Share that you would like to spend the day in noble silence. Set up a way to write notes or to talk once a day if need be. If not possible, don’t be stingy with your talking or feel guilty when you do but please bring attention to wise speech. •
Ask for support in creating a quieter living space in general regarding TV and music. If not possible, be aware of sound as an aspect of your practice. • Post the broad outlines of the retreat schedule i.e. start-lunch-closing. •
If you have children, consider enlisting them as allies. Talk with them about what you are doing and ask for their help.
Please ensure you have enough food available before the retreat begins to keep you nourished. Keep your meals simple. If possible, prepare food ahead of time that can be eaten throughout the retreat. Consider writing yourself a meal plan to cut down on decision-making during the retreat.
Helpful Retreat Guidelines
Join each session of the retreat a few minutes early. This will support the teacher and your fellow retreatants. •
Please maintain noble silence as much as possible for the duration of the retreat; limit conversations with others at home as much as you can. •

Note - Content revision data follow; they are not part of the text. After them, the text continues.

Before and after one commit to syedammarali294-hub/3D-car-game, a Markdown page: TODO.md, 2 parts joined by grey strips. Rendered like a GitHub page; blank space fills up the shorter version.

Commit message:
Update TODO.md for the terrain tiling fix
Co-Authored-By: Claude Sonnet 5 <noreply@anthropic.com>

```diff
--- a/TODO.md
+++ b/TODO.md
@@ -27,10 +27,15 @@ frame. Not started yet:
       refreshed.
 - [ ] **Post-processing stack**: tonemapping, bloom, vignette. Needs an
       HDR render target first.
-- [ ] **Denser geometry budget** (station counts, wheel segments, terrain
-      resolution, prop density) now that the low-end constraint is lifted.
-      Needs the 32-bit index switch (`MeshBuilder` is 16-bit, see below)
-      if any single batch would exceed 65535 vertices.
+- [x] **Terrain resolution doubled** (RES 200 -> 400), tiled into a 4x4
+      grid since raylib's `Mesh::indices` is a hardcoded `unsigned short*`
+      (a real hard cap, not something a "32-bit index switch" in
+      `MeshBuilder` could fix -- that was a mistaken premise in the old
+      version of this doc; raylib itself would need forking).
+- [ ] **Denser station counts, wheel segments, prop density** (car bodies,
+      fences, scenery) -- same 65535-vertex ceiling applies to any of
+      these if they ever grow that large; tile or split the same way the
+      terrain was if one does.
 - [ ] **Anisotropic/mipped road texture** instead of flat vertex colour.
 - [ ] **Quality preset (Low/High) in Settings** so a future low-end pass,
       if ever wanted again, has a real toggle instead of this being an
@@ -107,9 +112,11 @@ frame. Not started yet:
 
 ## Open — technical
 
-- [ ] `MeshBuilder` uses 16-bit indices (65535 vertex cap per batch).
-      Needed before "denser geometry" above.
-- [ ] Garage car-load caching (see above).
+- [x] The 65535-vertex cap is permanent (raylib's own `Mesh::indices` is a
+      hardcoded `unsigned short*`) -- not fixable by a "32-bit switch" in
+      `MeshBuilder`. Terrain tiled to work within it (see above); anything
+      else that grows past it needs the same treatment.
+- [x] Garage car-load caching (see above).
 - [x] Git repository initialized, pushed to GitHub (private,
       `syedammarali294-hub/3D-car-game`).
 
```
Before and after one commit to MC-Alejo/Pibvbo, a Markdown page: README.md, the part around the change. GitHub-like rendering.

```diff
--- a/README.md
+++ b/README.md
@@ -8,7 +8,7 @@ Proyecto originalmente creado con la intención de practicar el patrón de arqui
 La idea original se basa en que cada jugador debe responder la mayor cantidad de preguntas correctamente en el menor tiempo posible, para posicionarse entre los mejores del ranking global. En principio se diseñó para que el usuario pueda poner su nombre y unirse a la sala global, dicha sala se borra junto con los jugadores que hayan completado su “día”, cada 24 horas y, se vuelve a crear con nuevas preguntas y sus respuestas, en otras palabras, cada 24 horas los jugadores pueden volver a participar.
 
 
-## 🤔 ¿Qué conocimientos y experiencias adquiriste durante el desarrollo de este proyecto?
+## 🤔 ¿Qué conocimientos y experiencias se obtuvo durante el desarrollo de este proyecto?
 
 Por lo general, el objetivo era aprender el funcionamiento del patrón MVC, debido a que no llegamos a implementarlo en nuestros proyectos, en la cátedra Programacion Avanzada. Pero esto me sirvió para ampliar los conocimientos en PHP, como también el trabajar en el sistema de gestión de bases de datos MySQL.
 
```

Power off your phone for the entire time scheduled for the retreat on each day. Please don’t check your phone during breaks. You might put an “away” message on your email and voicemail and leave your phone out of reach so you are not tempted to check it during your retreat hours. •
Please consider taking a “news fast” for the duration of the retreat. Ask a friend who is not on retreat to let you know if there is any time-sensitive news you need to know. •
Refrain from reading and writing during the entire time scheduled for the retreat. That is, please don’t read during breaks. • Don’t multitask. •
When you can, we would appreciate you keeping your video on during our time together. This supports a sense of connectedness and sangha. However, it’s not a problem to turn it off from time to time if it’s more helpful for you to do so.